Task brief:
What is the count of lines below that include "jobToEdit"? Reply with nothing else.

Data records:

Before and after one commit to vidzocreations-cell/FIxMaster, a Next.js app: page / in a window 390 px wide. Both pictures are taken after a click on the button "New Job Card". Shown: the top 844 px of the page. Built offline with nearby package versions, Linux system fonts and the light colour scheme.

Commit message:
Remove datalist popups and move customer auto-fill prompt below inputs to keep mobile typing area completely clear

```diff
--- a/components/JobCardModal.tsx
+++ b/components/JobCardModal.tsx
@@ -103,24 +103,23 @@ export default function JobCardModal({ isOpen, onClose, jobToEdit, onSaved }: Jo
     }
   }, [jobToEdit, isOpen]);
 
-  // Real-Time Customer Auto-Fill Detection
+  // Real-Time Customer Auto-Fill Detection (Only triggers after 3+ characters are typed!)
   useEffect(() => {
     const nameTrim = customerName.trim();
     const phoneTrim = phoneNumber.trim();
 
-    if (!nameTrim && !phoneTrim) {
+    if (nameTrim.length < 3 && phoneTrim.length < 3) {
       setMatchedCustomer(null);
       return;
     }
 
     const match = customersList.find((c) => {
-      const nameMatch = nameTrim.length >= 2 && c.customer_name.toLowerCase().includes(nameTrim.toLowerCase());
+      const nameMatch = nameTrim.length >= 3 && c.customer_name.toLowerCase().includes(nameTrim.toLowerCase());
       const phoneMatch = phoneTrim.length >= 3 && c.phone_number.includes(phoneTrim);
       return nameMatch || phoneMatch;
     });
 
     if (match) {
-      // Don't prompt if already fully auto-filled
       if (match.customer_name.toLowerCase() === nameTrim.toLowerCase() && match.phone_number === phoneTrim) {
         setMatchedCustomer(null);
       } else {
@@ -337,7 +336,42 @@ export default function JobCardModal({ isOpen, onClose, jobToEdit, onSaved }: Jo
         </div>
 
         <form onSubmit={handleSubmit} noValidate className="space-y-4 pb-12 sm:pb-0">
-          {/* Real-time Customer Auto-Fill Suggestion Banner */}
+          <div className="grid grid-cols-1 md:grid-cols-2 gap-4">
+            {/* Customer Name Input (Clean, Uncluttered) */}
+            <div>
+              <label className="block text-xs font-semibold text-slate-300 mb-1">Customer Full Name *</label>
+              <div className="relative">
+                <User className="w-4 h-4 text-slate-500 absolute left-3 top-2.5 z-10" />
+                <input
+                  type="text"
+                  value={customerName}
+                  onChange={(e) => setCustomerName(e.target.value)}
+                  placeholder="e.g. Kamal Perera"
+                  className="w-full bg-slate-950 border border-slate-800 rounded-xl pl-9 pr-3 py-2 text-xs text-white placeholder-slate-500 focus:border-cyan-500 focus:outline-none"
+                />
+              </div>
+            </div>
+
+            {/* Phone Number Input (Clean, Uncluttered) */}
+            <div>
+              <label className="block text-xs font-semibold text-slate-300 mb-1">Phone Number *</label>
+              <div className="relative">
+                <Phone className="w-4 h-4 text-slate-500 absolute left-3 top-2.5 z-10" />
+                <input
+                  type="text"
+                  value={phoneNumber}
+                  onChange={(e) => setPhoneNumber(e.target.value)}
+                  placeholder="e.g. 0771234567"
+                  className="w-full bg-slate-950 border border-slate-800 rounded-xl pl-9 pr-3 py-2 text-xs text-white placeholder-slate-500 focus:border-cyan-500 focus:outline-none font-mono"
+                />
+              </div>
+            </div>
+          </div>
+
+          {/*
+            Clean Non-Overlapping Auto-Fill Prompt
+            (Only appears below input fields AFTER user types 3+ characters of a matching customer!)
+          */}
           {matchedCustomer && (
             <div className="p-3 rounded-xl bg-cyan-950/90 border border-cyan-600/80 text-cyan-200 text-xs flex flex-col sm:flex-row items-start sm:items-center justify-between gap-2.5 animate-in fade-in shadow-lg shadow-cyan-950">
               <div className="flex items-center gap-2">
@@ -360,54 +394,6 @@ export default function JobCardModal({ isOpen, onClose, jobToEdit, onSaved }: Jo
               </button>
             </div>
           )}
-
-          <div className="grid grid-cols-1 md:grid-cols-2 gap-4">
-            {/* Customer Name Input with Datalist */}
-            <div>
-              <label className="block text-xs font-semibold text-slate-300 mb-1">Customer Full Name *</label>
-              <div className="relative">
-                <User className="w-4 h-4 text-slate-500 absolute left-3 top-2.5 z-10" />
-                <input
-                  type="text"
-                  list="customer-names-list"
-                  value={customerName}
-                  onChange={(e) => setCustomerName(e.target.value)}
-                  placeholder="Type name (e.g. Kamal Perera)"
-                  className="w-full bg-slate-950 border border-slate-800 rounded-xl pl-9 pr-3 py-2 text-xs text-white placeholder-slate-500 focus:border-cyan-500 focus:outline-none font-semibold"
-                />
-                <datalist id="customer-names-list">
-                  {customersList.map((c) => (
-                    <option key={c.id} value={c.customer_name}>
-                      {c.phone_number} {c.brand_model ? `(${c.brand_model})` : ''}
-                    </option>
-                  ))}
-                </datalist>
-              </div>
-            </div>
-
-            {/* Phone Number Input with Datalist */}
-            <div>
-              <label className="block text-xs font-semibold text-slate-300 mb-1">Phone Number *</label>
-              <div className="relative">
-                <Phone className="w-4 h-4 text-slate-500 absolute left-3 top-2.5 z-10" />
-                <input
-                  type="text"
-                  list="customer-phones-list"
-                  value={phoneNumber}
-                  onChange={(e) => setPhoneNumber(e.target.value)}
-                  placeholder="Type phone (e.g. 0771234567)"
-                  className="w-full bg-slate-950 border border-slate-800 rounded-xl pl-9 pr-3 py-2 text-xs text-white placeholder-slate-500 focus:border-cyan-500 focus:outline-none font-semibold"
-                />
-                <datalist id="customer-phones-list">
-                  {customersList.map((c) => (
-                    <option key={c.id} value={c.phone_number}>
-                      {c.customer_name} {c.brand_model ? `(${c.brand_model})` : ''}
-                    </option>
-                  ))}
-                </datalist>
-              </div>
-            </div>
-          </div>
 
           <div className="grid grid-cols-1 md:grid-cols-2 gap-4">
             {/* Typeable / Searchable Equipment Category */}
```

Answer to the exercise:
4